Thibodeaux said it has taken a while to get the summer program on its feet with kids playing different sports and going on vacations after school, but he was finally able to bring the kids out-of-state to a big tournament.
By keeping the players together during the summer, Thibodeaux can better control the workloads his players receive during summer ball.
“We keep inning counts, we keep track of how many curveballs we call and we make sure that we’re keeping as much information as possible,” Thibodeaux said. “I trust other summer coaches are doing that, but keeping an eye on everything yourself takes some of that worry away.”
Another benefit is having younger players get quality reps in a more stress-free environment than during the middle of the season.
Thibodeaux said he got to work with younger players that he normally wouldn’t get much time with during the season, and that those reps will manifest themselves into productive high school seasons.
“We played some tough teams, and it was just a different experience for the kids,” Thibodeaux said. “The facility was one of the best I’ve ever seen, it was just beautiful.
After going 5-0 during group play, the Rebels earned the No. 1 overall seed heading into the elimination bracket.
The Rebels ran into some trouble in the semifinal game, trailing 4-1 in the ninth with two outs before scratching and clawing their way to victory and into the finals.
“Man, it was pretty crazy. We had an incoming freshman draw a walk with two outs and then loaded the bases,” Thibodeaux said. “Then (Hayden) Cantrelle stepped up and got a walk off.”
While the Rebels fell in the finals, they still earned the bid to the National Tournament, which they will participate in next summer.
Thibodeaux said the Rebels could play in the National Tournament this summer, but the turnaround would be quick and they didn’t originally plan on having another travel tournament so soon.
The Rebels had the chance to pick up some individual accolades in the tournament, as Nick Webre was named the Most Valuable Player of the tournament.
The chance to play in front of the Perfect Game scouts was one of the main motivations for entering the tournament for Thibodeaux.
“It’s all online so people can pull up information on the kids and see reports for the Perfect Game scouts that were there,” Thibodeaux said. “Now Nick Webre will have a good rating on there and a bunch of the other kids will have information for people to see.

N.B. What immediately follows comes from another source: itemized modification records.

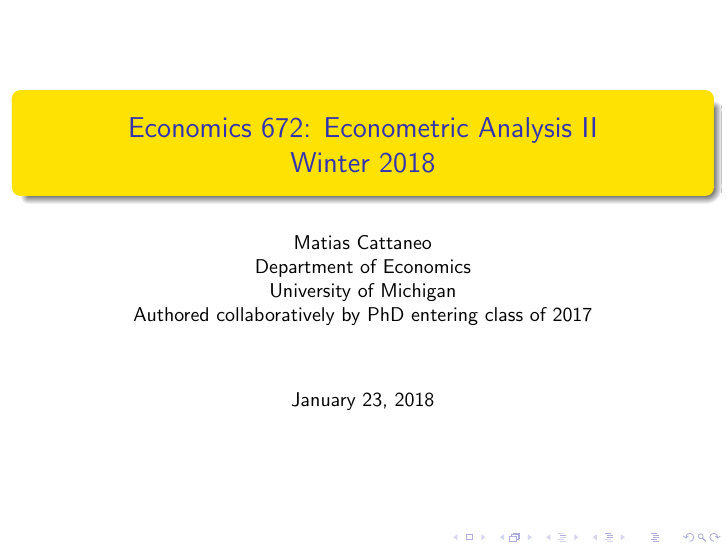
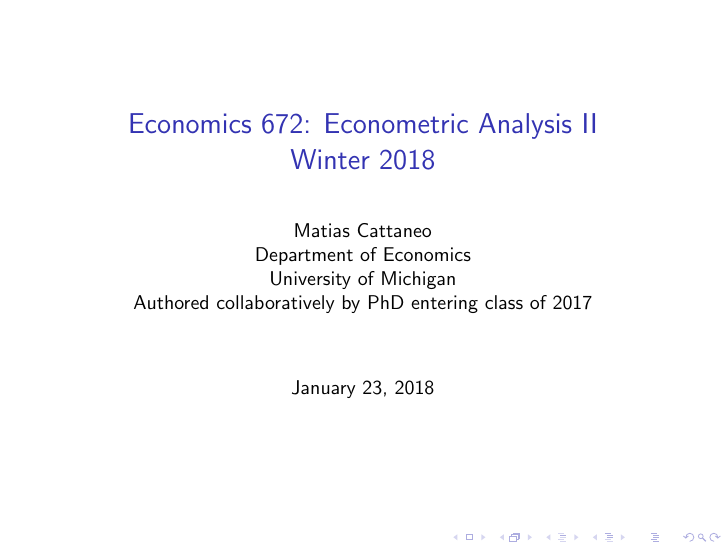
Before and after one commit to tkulczy2/Econ672_Slides, LaTeX slides (Lectures/Lecture06_20180123/Econ672-Winter2018-Slides-Lecture06.tex): page 1 of 7. Compiled offline with pdfLaTeX.

Commit message:
Signed-off-by: Steph Karol <sakarol@umich.edu>

```diff
--- a/Lectures/Lecture06_20180123/Econ672-Winter2018-Slides-Lecture06.tex
+++ b/Lectures/Lecture06_20180123/Econ672-Winter2018-Slides-Lecture06.tex
@@ -9,8 +9,8 @@
         }
 \date{January 23, 2018}
 
-\usetheme{AnnArbor}
-\usecolortheme{wolverine}
+%\usetheme{AnnArbor}
+%\usecolortheme{wolverine}
 
 \setbeamertemplate{footline}
 {%
```
Also changed, not shown: Lectures/Lecture05_20180118/Econ672-Winter2018-Slides-Lecture05.pdf (deleted), Lectures/Lecture06_20180123/Econ672-Winter2018-Slides-Lecture06.pdf (added).
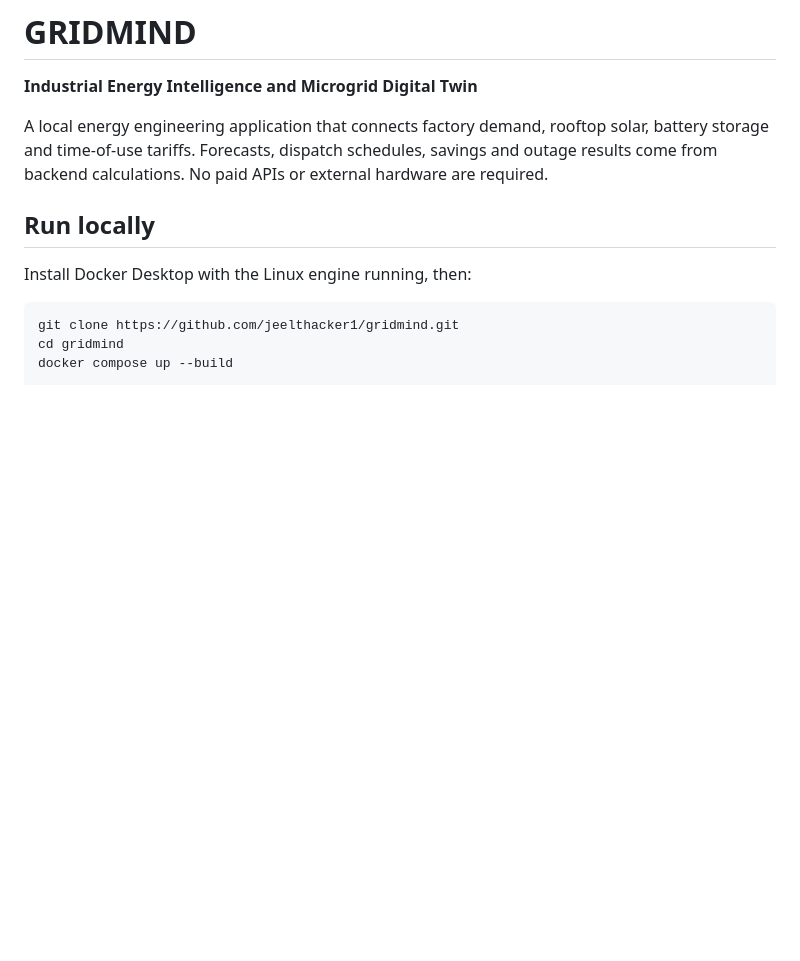
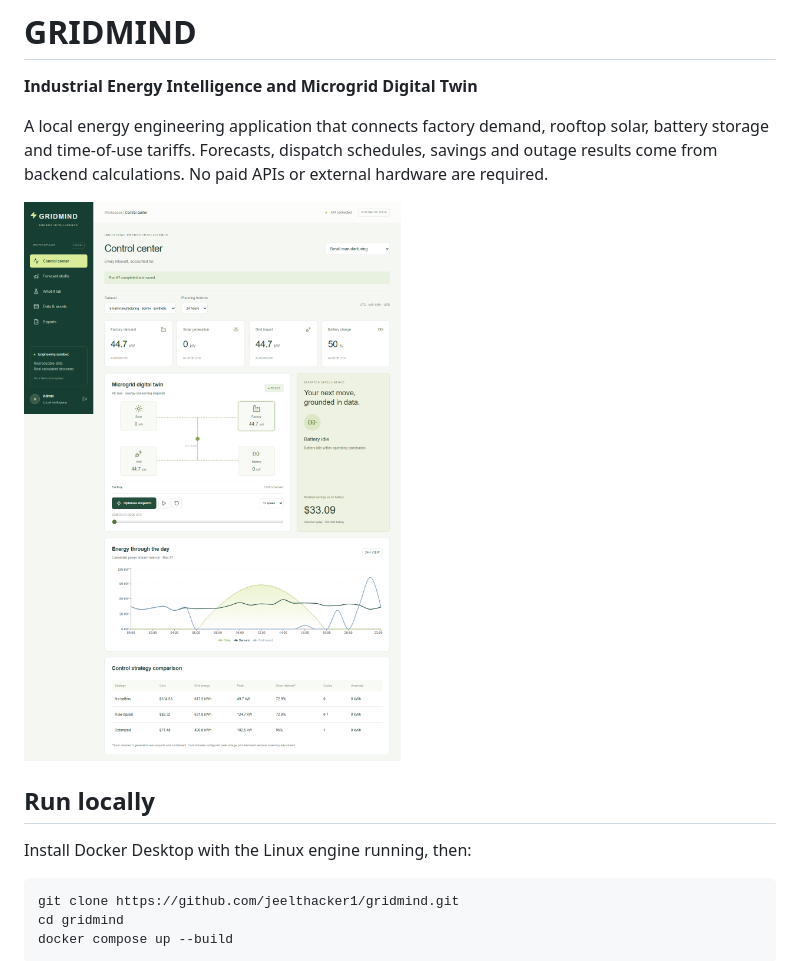
Before and after one commit to jeelthacker1/gridmind, a Markdown page: README.md, the part around the change. Rendered like a GitHub page; pictures changed too: docs/control-center.png (added); blank space fills up the shorter version.

```diff
--- a/README.md
+++ b/README.md
@@ -3,6 +3,8 @@
 **Industrial Energy Intelligence and Microgrid Digital Twin**
 
 A local energy engineering application that connects factory demand, rooftop solar, battery storage and time-of-use tariffs. Forecasts, dispatch schedules, savings and outage results come from backend calculations. No paid APIs or external hardware are required.
+
+![GRIDMIND control center](https://raw.githubusercontent.com/jeelthacker1/gridmind/main/docs/control-center.png)
 
 ## Run locally
 
```
Also changed, not shown: PLAN.md (+8 -8 lines), docs/VALIDATION.md (+10 -6 lines).
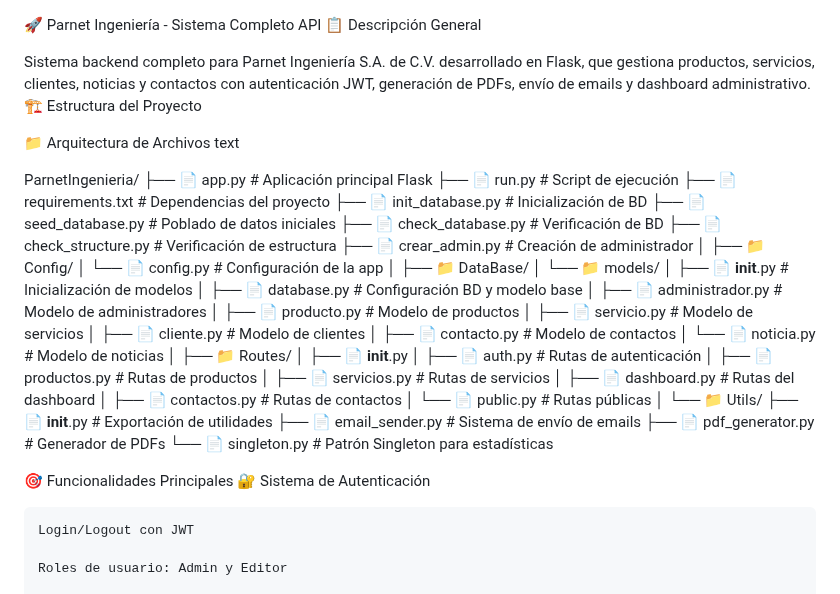
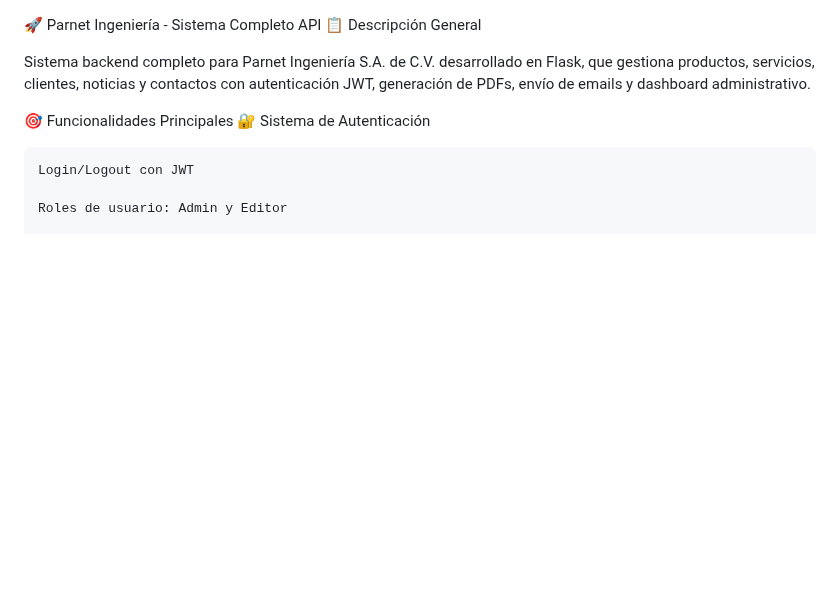
Before and after one commit to Shadowgoun890000/Parnet_ingenieria_backend, a Markdown page: README.md, the part around the change. Rendered like a GitHub page; blank space fills up the shorter version.

Commit message:
Update README to remove project structure detailsAct
Removed project structure details and main functionalities from the README.

```diff
--- a/README.md
+++ b/README.md
@@ -2,49 +2,6 @@
 📋 Descripción General
 
 Sistema backend completo para Parnet Ingeniería S.A. de C.V. desarrollado en Flask, que gestiona productos, servicios, clientes, noticias y contactos con autenticación JWT, generación de PDFs, envío de emails y dashboard administrativo.
-🏗️ Estructura del Proyecto
-
-📁 Arquitectura de Archivos
-text
-
-ParnetIngenieria/
-├── 📄 app.py                          # Aplicación principal Flask
-├── 📄 run.py                          # Script de ejecución
-├── 📄 requirements.txt                # Dependencias del proyecto
-├── 📄 init_database.py               # Inicialización de BD
-├── 📄 seed_database.py               # Poblado de datos iniciales
-├── 📄 check_database.py              # Verificación de BD
-├── 📄 check_structure.py             # Verificación de estructura
-├── 📄 crear_admin.py                 # Creación de administrador
-│
-├── 📁 Config/
-│   └── 📄 config.py                  # Configuración de la app
-│
-├── 📁 DataBase/
-│   └── 📁 models/
-│       ├── 📄 __init__.py            # Inicialización de modelos
-│       ├── 📄 database.py            # Configuración BD y modelo base
-│       ├── 📄 administrador.py       # Modelo de administradores
-│       ├── 📄 producto.py            # Modelo de productos
-│       ├── 📄 servicio.py            # Modelo de servicios
-│       ├── 📄 cliente.py             # Modelo de clientes
-│       ├── 📄 contacto.py            # Modelo de contactos
-│       └── 📄 noticia.py             # Modelo de noticias
-│
-├── 📁 Routes/
-│   ├── 📄 __init__.py
-│   ├── 📄 auth.py                    # Rutas de autenticación
-│   ├── 📄 productos.py               # Rutas de productos
-│   ├── 📄 servicios.py               # Rutas de servicios
-│   ├── 📄 dashboard.py               # Rutas del dashboard
-│   ├── 📄 contactos.py               # Rutas de contactos
-│   └── 📄 public.py                  # Rutas públicas
-│
-└── 📁 Utils/
-    ├── 📄 __init__.py                # Exportación de utilidades
-    ├── 📄 email_sender.py            # Sistema de envío de emails
-    ├── 📄 pdf_generator.py           # Generador de PDFs
-    └── 📄 singleton.py               # Patrón Singleton para estadísticas
 
 🎯 Funcionalidades Principales
 🔐 Sistema de Autenticación
```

“It’s just another way to get more exposure that you might not get during the high school season.”